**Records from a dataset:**
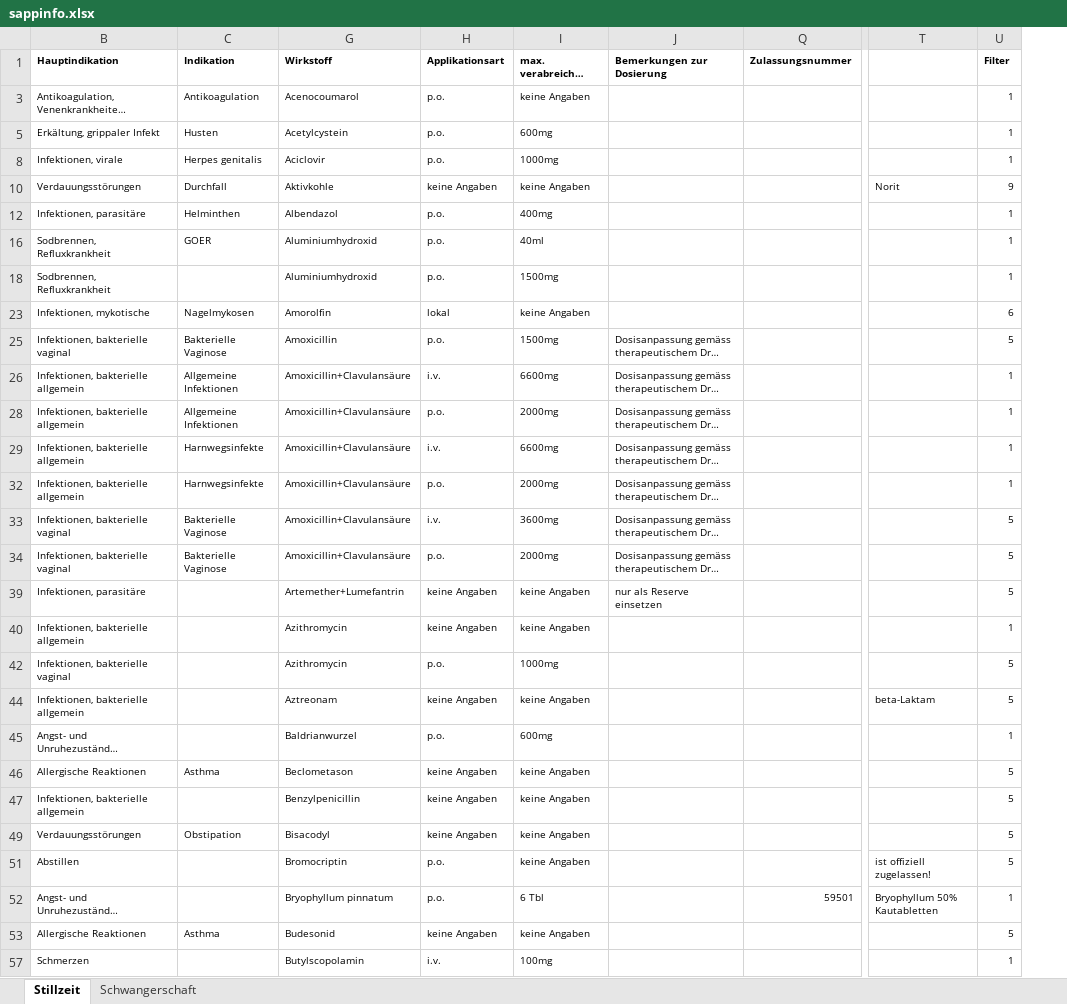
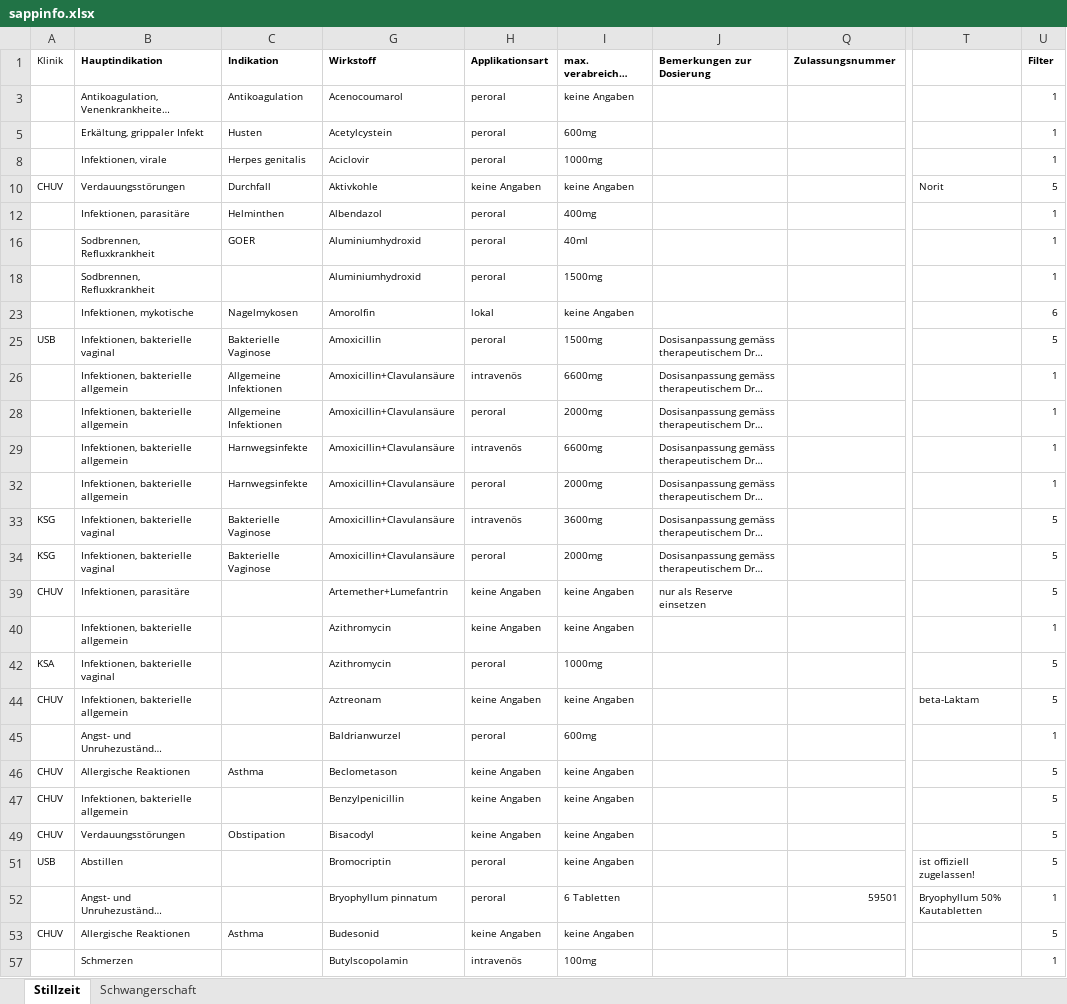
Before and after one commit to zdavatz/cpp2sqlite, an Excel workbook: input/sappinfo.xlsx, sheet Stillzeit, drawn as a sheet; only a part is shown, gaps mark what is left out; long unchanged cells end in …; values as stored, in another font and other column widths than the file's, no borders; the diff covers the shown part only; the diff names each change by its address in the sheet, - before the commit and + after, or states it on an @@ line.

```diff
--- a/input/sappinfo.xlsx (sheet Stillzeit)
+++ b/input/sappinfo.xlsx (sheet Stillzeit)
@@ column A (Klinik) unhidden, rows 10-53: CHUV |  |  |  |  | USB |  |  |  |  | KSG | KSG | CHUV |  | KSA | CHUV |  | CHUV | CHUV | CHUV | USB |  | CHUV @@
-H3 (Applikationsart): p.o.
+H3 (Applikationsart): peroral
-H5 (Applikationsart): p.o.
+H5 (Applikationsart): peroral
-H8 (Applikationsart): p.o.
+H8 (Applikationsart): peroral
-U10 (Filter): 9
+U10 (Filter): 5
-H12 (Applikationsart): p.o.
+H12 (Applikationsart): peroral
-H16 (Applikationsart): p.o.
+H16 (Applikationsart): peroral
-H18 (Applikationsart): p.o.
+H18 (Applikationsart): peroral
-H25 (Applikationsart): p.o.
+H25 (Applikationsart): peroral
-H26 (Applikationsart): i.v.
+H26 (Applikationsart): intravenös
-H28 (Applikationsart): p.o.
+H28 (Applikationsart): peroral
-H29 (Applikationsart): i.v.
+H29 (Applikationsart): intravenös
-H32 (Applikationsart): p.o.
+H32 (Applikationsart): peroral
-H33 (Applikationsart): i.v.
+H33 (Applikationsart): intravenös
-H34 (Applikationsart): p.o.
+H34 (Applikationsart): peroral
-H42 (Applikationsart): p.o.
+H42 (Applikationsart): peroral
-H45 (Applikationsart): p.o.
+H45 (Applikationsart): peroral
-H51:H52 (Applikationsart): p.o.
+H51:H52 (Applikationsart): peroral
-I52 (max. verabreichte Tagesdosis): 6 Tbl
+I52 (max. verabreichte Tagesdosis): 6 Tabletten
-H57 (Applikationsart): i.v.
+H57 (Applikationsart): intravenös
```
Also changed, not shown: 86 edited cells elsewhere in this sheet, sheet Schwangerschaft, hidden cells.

* * *

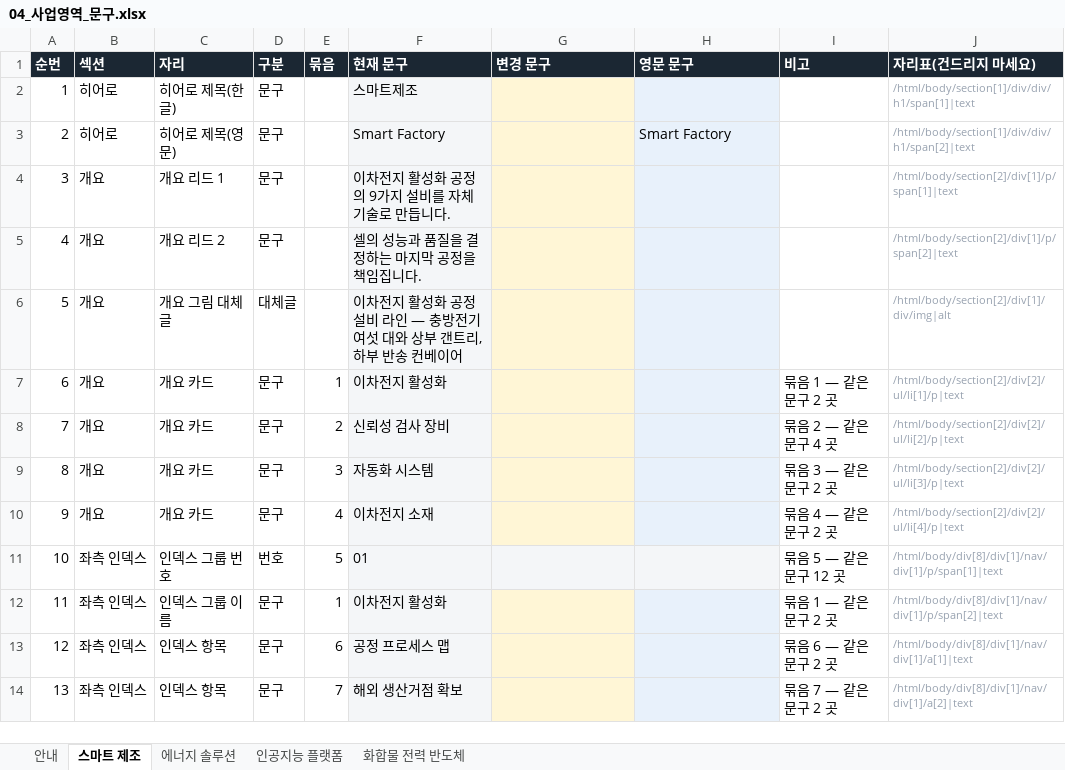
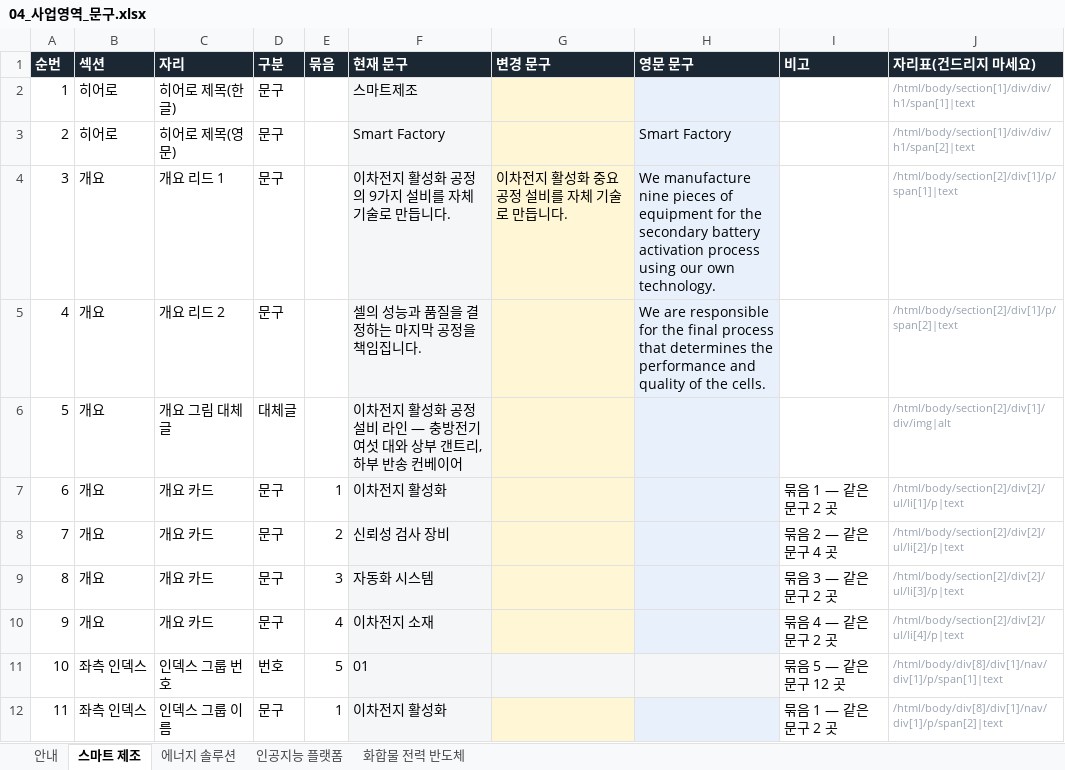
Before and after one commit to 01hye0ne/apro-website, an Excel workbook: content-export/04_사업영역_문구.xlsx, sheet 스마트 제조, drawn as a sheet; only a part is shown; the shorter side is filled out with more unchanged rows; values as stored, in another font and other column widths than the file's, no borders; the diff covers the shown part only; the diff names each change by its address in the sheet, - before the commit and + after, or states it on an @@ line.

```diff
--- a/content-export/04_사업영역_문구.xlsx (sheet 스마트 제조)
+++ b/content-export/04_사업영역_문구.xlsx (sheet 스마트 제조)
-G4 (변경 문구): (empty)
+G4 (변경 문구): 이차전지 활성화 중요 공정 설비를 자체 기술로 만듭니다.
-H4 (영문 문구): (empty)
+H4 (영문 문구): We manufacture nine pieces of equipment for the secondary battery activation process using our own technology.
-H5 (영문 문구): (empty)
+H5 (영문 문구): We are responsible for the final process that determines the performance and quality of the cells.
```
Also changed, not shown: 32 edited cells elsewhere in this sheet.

**What you are asked to do:** For every line of the entries holding the string "xlsx", add one to a tally; give the final figure only.

**Solution for this problem:** 6